Tuesday, April 1, 2014

Sleep apnoea


Turns out I have mild to moderate sleep apnoea. I wake up an average of 14.5 times per hour (22.7 during REM sleep) because I am not getting enough air. Every four minutes. Actually, the report said that the study didn't have any time with me lying on my back (I think I was lying very still most of the time, aware of all the equipment strapped to me) and that's when most occurrences of sleep apnoea occur, so if I lie on my back sometimes on other nights my incidence of stopping breathing might be higher. Looking at the chart was really interesting, when I am awake my breathing is smooth waves of in and out, once I am asleep they are low jagged rocks and sometimes almost flat lines.

We discussed options and I decided to try the CPAP machine, I get to hire it for five weeks to see how it goes before I buy one. When the technician was programming it for me she asked how long it takes me to fall asleep and I said about an hour. She seemed very surprised that it took so long but I have been that way all my life and my ten year old daughter is the same. We checked the sleep study and it said 63 minutes on that night. I consider an hour pretty good, there have been times in my life when it has been much worse than that. I just don't know how to go to sleep. I don't understand how my husband can get into bed an go to sleep straight away. How do you do that?

So I tried the CPAP last night. It is super-quiet, quite comfortable with soft little bubbles of plastic sitting just inside my nostrils (I was expecting a whole face mask but it only goes over my nose, with a strap around the back of my head) and the pressure of air up my nose wasn't too bad at all.

What was bad was if I opened my mouth. The air is going up my nose constantly (when I breathe out through my nose that air is diverted out away from the air tube) so when I open my mouth the air rushes down the back of my throat and out my mouth which feels very odd. But much worse is if I go to breathe in through my mouth, that has competition from the air trying to flow out my mouth from my nose. And it feels like I can't get a breath at all. It causes a moment of suffocation panic. I can still breathe but it feels like I can't and it is horrible. I have to remember not to keep gasping for air, but to close my mouth and breathe steadily through my nose.

I went to sleep fairly easily but at 2am I woke to go to the toilet and decided not to put the CPAP back on. The sleep doctor had suggested taking a few nights to get used to it, and I wanted a break and to able to move around more easily. And my mouth was really dry which I blamed on the CPAP but now I think it wasn't that because I had the dry mouth all night without the CPAP. A few hours later, after little sleep and a nasty headache, I tried to put it back on but it was tricky to get right in the dark and my dopey state so I gave up. So I am very tired again today. The technician did tell me not to take it off when I went to the toilet, she said to unplug the mask from the machine and take it with me, but I thought that was silly as it seemed so easy to take on and off. Silly me. Actually the tubing is probably long enough that I could get into the ensuite without even unplugging it!

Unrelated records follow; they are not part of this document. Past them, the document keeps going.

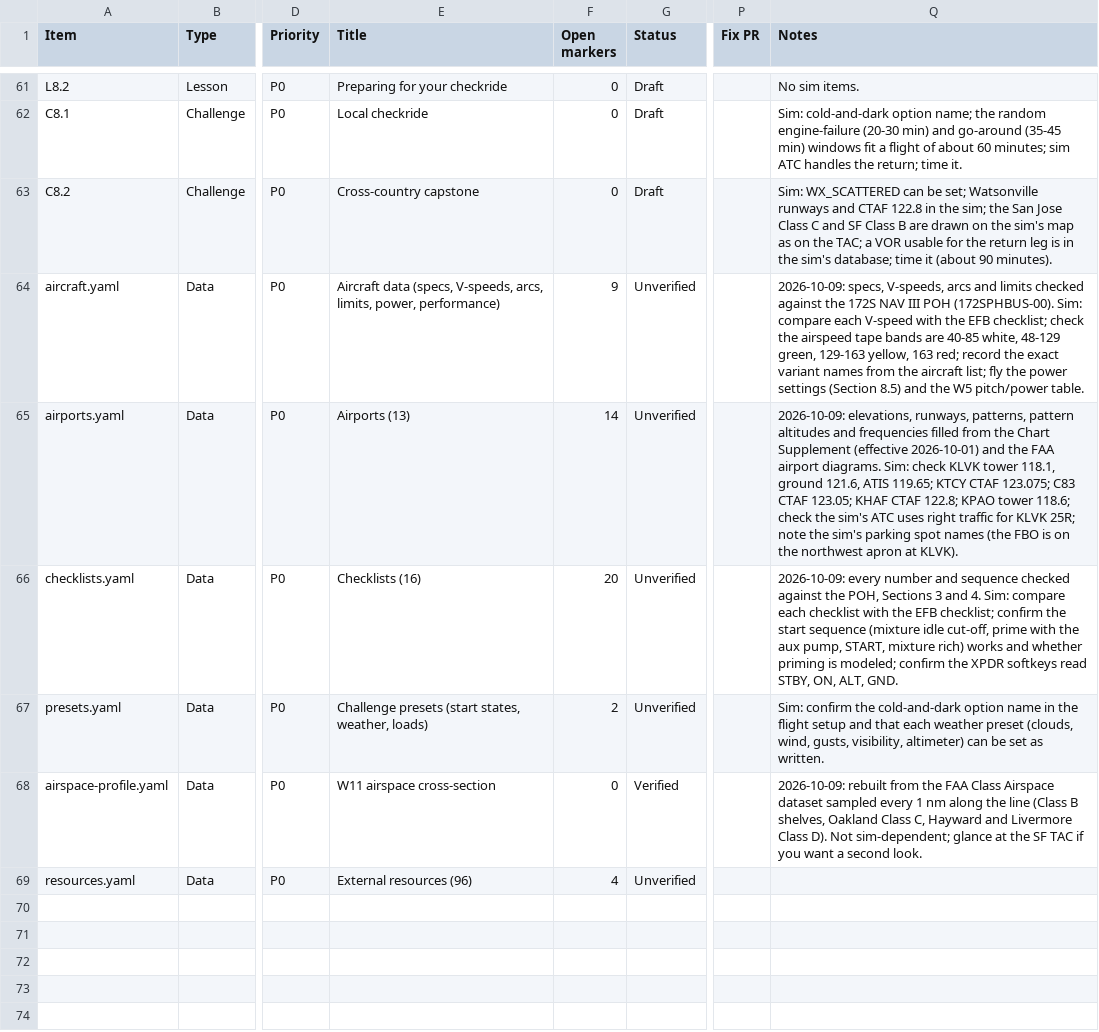
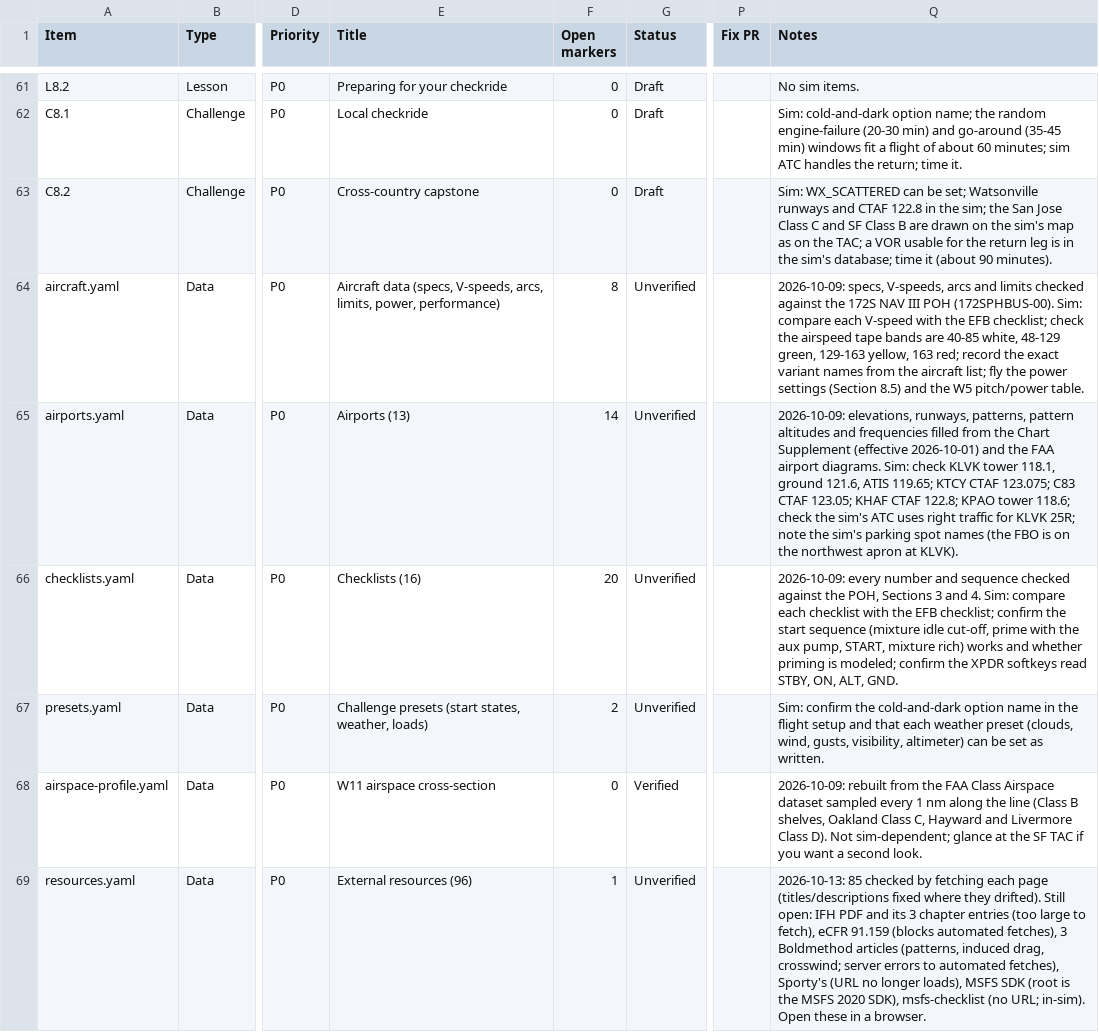
Before and after one commit to triciapickard/Learn-To-Fly, a CSV file: docs/verification/tracker.csv, drawn as a sheet; only a part is shown, gaps mark what is left out; the diff names each change by its address in the sheet, - before the commit and + after, or states it on an @@ line.

```diff
--- a/docs/verification/tracker.csv
+++ b/docs/verification/tracker.csv
-F64 (Open markers): 9
+F64 (Open markers): 8
-F69 (Open markers): 4
+F69 (Open markers): 1
-Q69 (Notes): (empty)
+Q69 (Notes): 2026-10-13: 85 checked by fetching each page (titles/descriptions fixed where they drifted). Still open: IFH PDF and its 3 chapter entries (too large to fetch), eCFR 91.159 (blocks automated fetches), 3 Boldmethod articles (patterns, induced drag, crosswind; server errors to automated fetches), Sporty's (URL no longer loads), MSFS SDK (root is the MSFS 2020 SDK), msfs-checklist (no URL; in-sim). Open these in a browser.
```
Also changed, not shown: 3 other files.
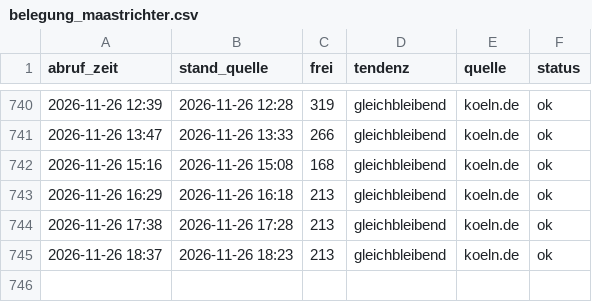
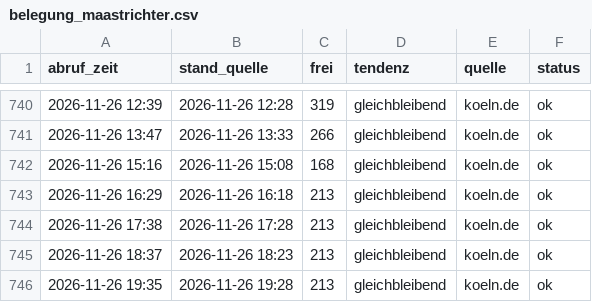
Before and after one commit to lukaswfls/ErfassungParkhaus, a CSV file: daten/belegung_maastrichter.csv, drawn as a sheet; only a part is shown, gaps mark what is left out; the diff names each change by its address in the sheet, - before the commit and + after, or states it on an @@ line.

```diff
--- a/daten/belegung_maastrichter.csv
+++ b/daten/belegung_maastrichter.csv
+row 746: 2026-11-26 19:35 | 2026-11-26 19:28 | 213 | gleichbleibend | koeln.de | ok
```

So there you go. First night partial success. I was a bit overly optimistic about how quickly it would change my life. It will take a bit of getting used to.

I am feeling very motivated to lose some weight so I don't have to wear it forever. About 85% of people are helped by losing weight, apparently.

The last few days my eating has been atrocious. Fat, salt, lots of everything. Partly influenced by PMS, but also a kind of procrastinating optimism - I won't be so tired soon and it will be so much easier to be motivated after I get my magic CPAP machine ...

My weight is up to 83.8 this morning. Awful. Probably lots of water retention with the bucketloads of salt plus PMS. Concentrating today on drinking lots of water to flush it out, and eating fresh fruit and vegetables.

1 comment:

  1. Keep trying with the machine. Both of my parents use them, and it makes a big difference for them!